=== Excerpted data ===

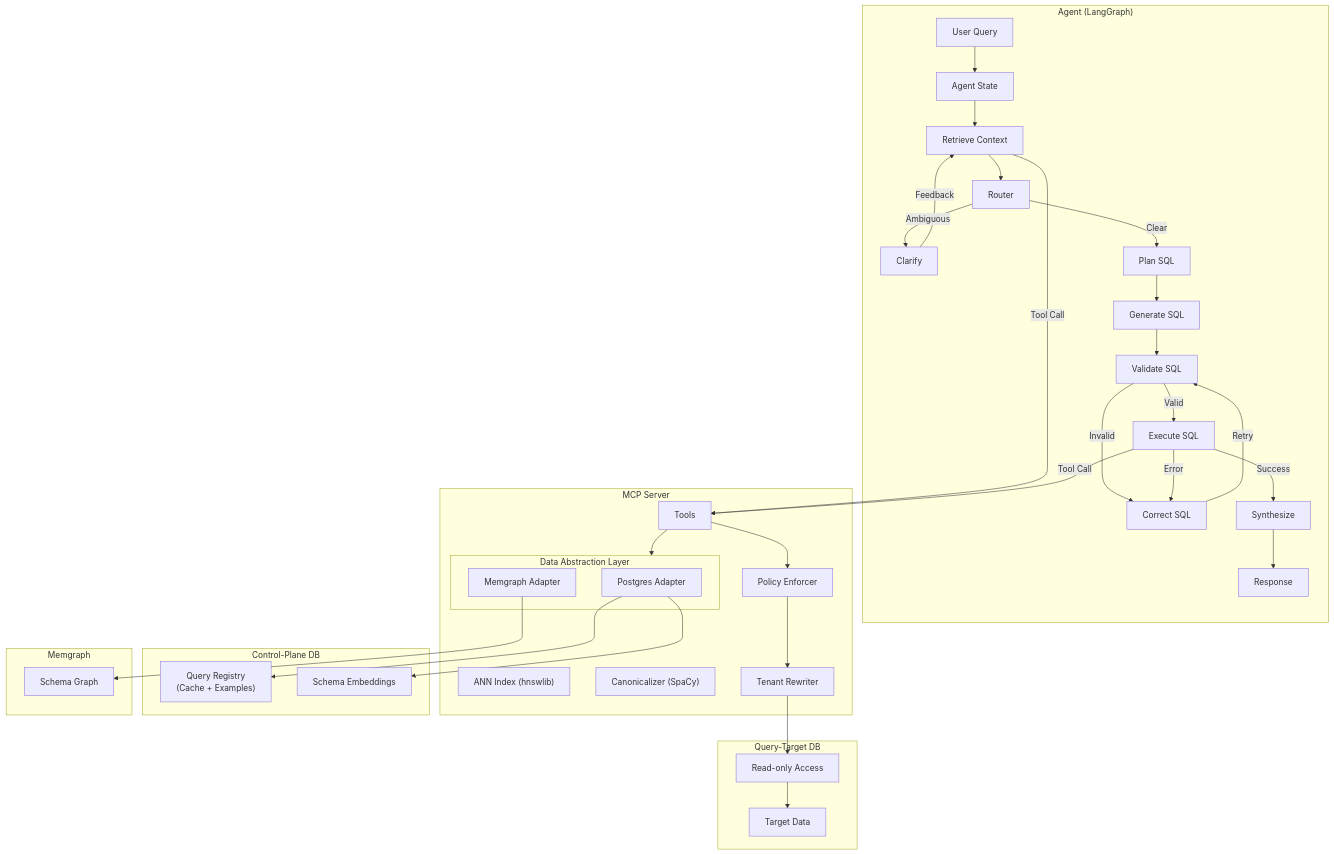
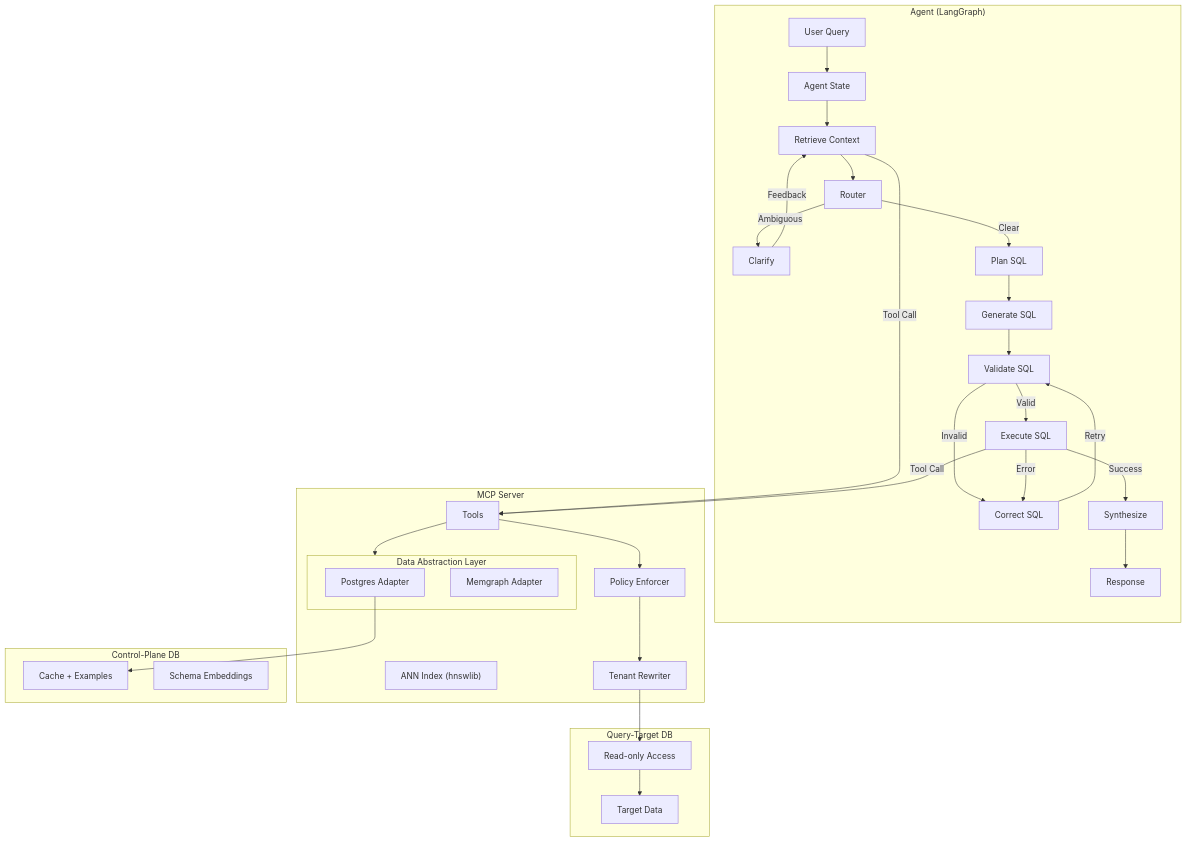
One commit to jonkmatsumo/text2sql changed the diagram in README.md. Above: the diagram before and after it, drawn with Mermaid. The commit also changed other lines of this file and 2 other files, not shown here.

````diff
--- a/README.md
+++ b/README.md
@@ -16,61 +16,54 @@
 ```mermaid
 flowchart TB
     subgraph Agent["Agent (LangGraph)"]
         UserQuery["User Query"]
         AgentState["Agent State"]
 
         RouterNode["Router"]
         ClarifyNode["Clarify"]
         RetrieveNode["Retrieve Context"]
         PlanNode["Plan SQL"]
         GenerateNode["Generate SQL"]
         ValidateNode["Validate SQL"]
         ExecuteNode["Execute SQL"]
         CorrectNode["Correct SQL"]
         SynthesizeNode["Synthesize"]
         Response["Response"]
 
         UserQuery --> AgentState --> RetrieveNode --> RouterNode
         RouterNode -->|"Ambiguous"| ClarifyNode -->|"Feedback"| RetrieveNode
         RouterNode -->|"Clear"| PlanNode --> GenerateNode --> ValidateNode
         ValidateNode -->|"Invalid"| CorrectNode
         ValidateNode -->|"Valid"| ExecuteNode
         ExecuteNode -->|"Success"| SynthesizeNode --> Response
         ExecuteNode -->|"Error"| CorrectNode -->|"Retry"| ValidateNode
     end
 
     subgraph MCPServer["MCP Server"]
         MCPTools["Tools"]
         VectorIndex["ANN Index (hnswlib)"]
-        Canonicalizer["Canonicalizer (SpaCy)"]
         PolicyEnforcer["Policy Enforcer"]
         TenantRewriter["Tenant Rewriter"]
 
         subgraph DAL["Data Abstraction Layer"]
             Impl_PG["Postgres Adapter"]
             Impl_MG["Memgraph Adapter"]
         end
     end
 
     subgraph ControlDB["Control-Plane DB"]
-        QueryRegistry["Query Registry<br/>(Cache + Examples)"]
+        QueryRegistry["Cache + Examples"]
         SchemaEmbeddings["Schema Embeddings"]
     end
 
     subgraph TargetDB["Query-Target DB"]
         QueryTargetDB["Target Data"]
         Target_RO["Read-only Access"]
     end
 
-    subgraph GraphDB["Memgraph"]
-        SchemaGraph["Schema Graph"]
-    end
-
     RetrieveNode -->|"Tool Call"| MCPTools
     ExecuteNode -->|"Tool Call"| MCPTools
     MCPTools --> DAL
     Impl_PG --> QueryRegistry
-    Impl_PG --> SchemaEmbeddings
-    Impl_MG --> SchemaGraph
     MCPTools --> PolicyEnforcer --> TenantRewriter --> Target_RO --> QueryTargetDB
 ```
````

===

* _Problem details_
Read through the material above, and whenever a line contains "subgraph", copy it.

* _Exercise answer_
     subgraph Agent["Agent (LangGraph)"]
     subgraph MCPServer["MCP Server"]
         subgraph DAL["Data Abstraction Layer"]
     subgraph ControlDB["Control-Plane DB"]
     subgraph TargetDB["Query-Target DB"]
-    subgraph GraphDB["Memgraph"]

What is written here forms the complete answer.